Facing a military reality.
When I married my husband, who was then a Ranger instructor in the U.S. Army, I didn't expect career challenges--I have a master's in architecture. But we started moving two years later and I had trouble finding a job. I met Lisa when our husbands were both stationed in Dahlonega, Georgia. She'd moved six times in eight years, and was feeling the effect of this lifestyle. We'd heard about the Create Jobs for USA campaign, and it sparked our business model. We wanted a national network of military spouses making our product. We produce handbags--they have lots of pieces, so remote workers can make multiple parts. It's a statement too: A handbag is an investment you carry every day. But at its heart, the company isn't about bags. It's about the network.
Learning to market.
We did a Kickstarter in 2014. Lisa has a very process-minded brain, and I like sewing and operations. Marketing always got caught in the middle. The Kickstarter forced us to learn how to sell, and the $42,082 we raised took us from a hobby business to a full-blown enterprise. We have a warehouse and storefront with 31 employees. We've also created Post to Pillar, a curated marketplace of products made by military spouses working for themselves. There are so many military spouses who have a vision and make their own products, and are building their own brands.
Boot camp for bootstrappers.
We started in 2011 in my garage. Each of us put in $2,000. We'd sell five bags to make the next 10 bags, and 10 bags to make the next 20. We sold them at trade shows and little markets, really pushing word of mouth. We built the network of Remote Riveters organically, with friends who wanted to make a little money. Whenever they moved, the network grew--it was almost exponential. We've never had to advertise for Riveters. You can come out of the gate making about $8 an hour, and equipment-wise, most people just need a sewing machine. They buy the material on credit. Today, we have 20 Riveters and a waitlist of more than 1,000 people.
Lisa and her family moved to New York less than a year after we started. Surprisingly, that helped us nail down our roles sooner than if we'd stayed together. When you're apart, you're forced to focus on your piece of the puzzle and be very intentional about what you're going to bring to the group.
Time in the tank.

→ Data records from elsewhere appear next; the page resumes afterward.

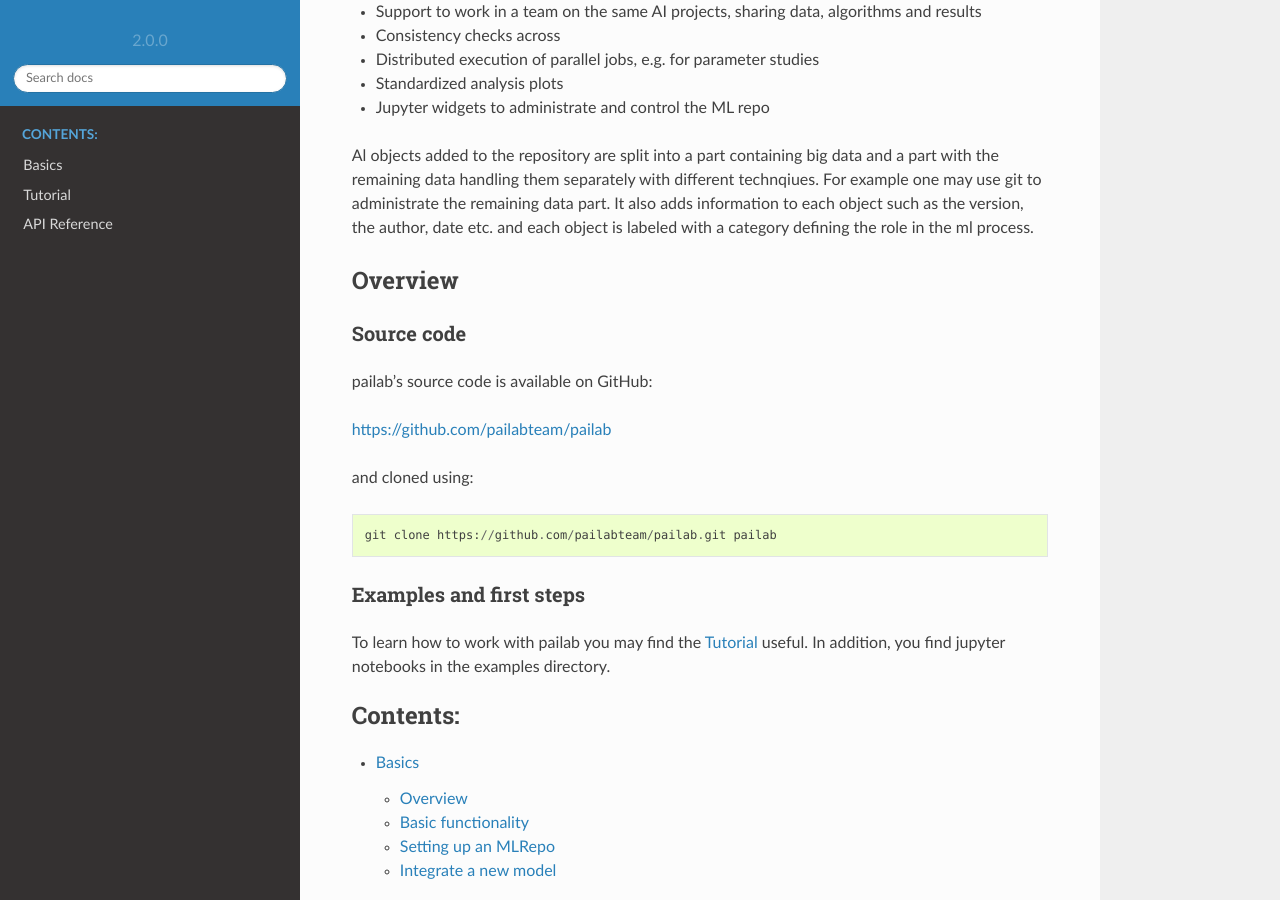
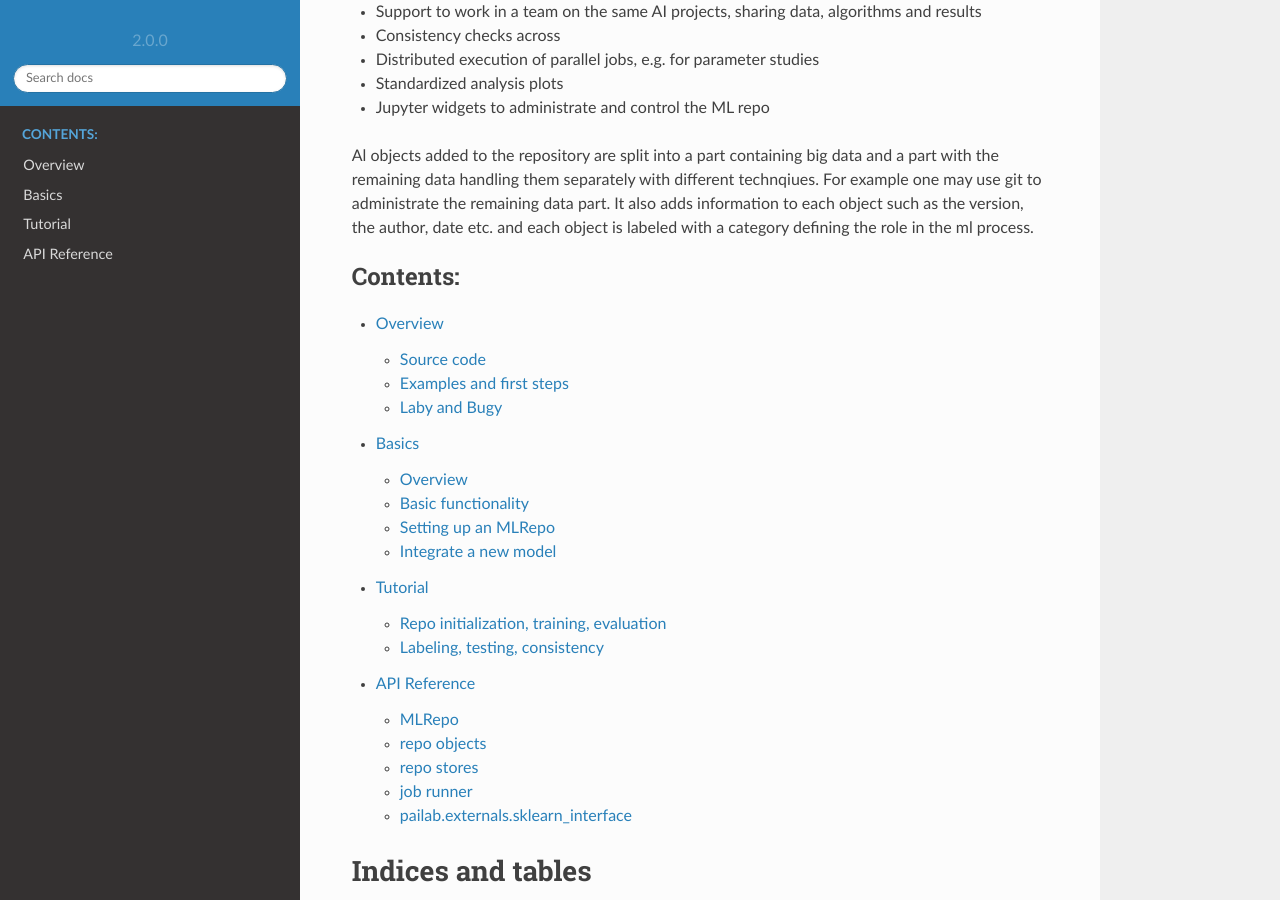
Before and after one commit to pailabteam/pailab, a Sphinx documentation site: the page built from doc/source/index.rst, in a window 1280 px wide and 900 px high, scrolled down 548 px. Built offline with Sphinx 7.4.7 and the Read the Docs theme 2.0.0, drawn with Linux system fonts in a browser that asks for light colours.

Commit message:
move overview in different file, introduce Bugy and Laby

```diff
--- a/doc/source/index.rst
+++ b/doc/source/index.rst
@@ -9,29 +9,12 @@ Welcome to pailab's documentation!
 .. include:: ../../README.rst
 
 
-Overview
--------------------------------
-Source code
-~~~~~~~~~~~~~~~~~~~~~~~~~~~~~~~
-pailab's source code is available on GitHub:
-
-https://github.com/pailabteam/pailab
-
-and cloned using::
-
-    git clone https://github.com/pailabteam/pailab.git pailab
-
-Examples and first steps
-~~~~~~~~~~~~~~~~~~~~~~~~~~~~~~~~~~~~~~~~
-To learn how to work with pailab you may find the :ref:`overall_tutorial` useful.
-In addition, you find jupyter notebooks in the examples directory.
-
 
 .. toctree::
    :maxdepth: 2
    :caption: Contents:
 
-
+   overview
    basics
    tutorial
    repo_module
```
Also changed, not shown: doc/source/overview.rst (added, +50 -0 lines).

We got on Shark Tank in 2016, which was like a massive slingshot. Mark Cuban's team taught us the importance of keeping your momentum going. We've been included in his Amazon Exclusives collection, but we've actually had more success on our own e-commerce channel. A lot of what we sell is our story, so we're most successful when we control our message.